The October roll-out of Apple’s iPhone 4S boosted its position in Britain and the US, but the new phones failed to excite interest in Europe, where Apple’s share of the fast-growing smartphone market slipped.
The smartphone industry is dominated by Google, which has stormed the market with its free Android platform.
“In Great Britain, the US and Australia, Apple’s new iPhone continues to fly off the shelf in the run-up to Christmas. However, this trend is far from universal,” said Dominic Sunnebo, global consumer insight director.
Apple’s market share in the 12 weeks to the end of November rose to 36% in the US from 25% a year earlier and in Britain to 31% from 21%.
However, in France its share slipped to 20% from 29% and from 27% to 22% in Germany. Similar drops were seen in Italy and Spain.

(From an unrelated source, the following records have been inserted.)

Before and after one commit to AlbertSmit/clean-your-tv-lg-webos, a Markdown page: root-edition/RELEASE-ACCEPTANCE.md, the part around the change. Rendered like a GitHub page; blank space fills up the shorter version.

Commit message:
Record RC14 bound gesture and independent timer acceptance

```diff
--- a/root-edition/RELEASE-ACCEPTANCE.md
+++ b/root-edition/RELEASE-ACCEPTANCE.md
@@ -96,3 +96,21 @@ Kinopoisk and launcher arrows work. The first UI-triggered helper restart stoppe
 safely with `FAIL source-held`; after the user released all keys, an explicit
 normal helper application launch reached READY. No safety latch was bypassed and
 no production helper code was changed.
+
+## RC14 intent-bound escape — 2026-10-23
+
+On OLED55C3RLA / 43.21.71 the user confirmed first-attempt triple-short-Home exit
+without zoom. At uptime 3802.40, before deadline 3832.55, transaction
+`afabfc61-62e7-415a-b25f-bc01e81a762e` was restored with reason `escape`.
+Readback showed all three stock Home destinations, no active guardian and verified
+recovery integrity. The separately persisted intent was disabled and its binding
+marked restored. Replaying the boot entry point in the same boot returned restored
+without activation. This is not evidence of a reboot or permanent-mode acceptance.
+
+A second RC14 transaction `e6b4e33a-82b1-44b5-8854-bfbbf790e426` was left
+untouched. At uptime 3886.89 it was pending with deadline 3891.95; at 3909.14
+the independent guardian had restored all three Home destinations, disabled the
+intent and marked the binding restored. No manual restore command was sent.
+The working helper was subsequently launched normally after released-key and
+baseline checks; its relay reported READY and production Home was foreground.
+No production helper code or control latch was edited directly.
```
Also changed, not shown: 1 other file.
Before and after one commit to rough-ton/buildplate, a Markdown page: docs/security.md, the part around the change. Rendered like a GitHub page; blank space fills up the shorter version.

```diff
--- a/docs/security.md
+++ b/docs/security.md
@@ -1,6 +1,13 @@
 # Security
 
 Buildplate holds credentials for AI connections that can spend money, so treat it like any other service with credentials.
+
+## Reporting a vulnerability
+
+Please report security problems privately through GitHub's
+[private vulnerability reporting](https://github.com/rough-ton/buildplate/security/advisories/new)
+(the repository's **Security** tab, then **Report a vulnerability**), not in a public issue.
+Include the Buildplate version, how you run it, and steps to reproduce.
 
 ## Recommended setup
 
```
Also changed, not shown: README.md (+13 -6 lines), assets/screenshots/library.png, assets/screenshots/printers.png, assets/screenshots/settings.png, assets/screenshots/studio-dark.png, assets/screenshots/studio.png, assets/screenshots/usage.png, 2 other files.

“The French market is showing increasing signs of price sensitivity,” Sunnebo said.
In part, the European sales of the Apple model were hit by weakening economies across the continent.
Eurozone GDP grew just 0.2% in the third quarter and economists expect it to contract in the fourth as well as in the first three months of next year, sending the bloc back into recession after its two-year recovery from the worst global financial crisis since the 1930s.
The eurozone debt crisis has scared off investment and eaten into business and consumer confidence, particularly since August when investors intensified their scrutiny of the bloc’s problems.
European consumers are keeping a lid on their expenses as government spending cuts and job losses deprive companies of demand for goods and crush exports.
Google had market shares of between 46% and 61% in all markets.
Mobile phone makers like Samsung, Sony Ericsson, LG Ericsson and Motorola all use its Android platform in their phones.
“In Germany, Android achieved a dominant 61% share of smartphone sales in the latest 12 weeks, with the Samsung Galaxy S II the top selling handset,” Sunnebo said.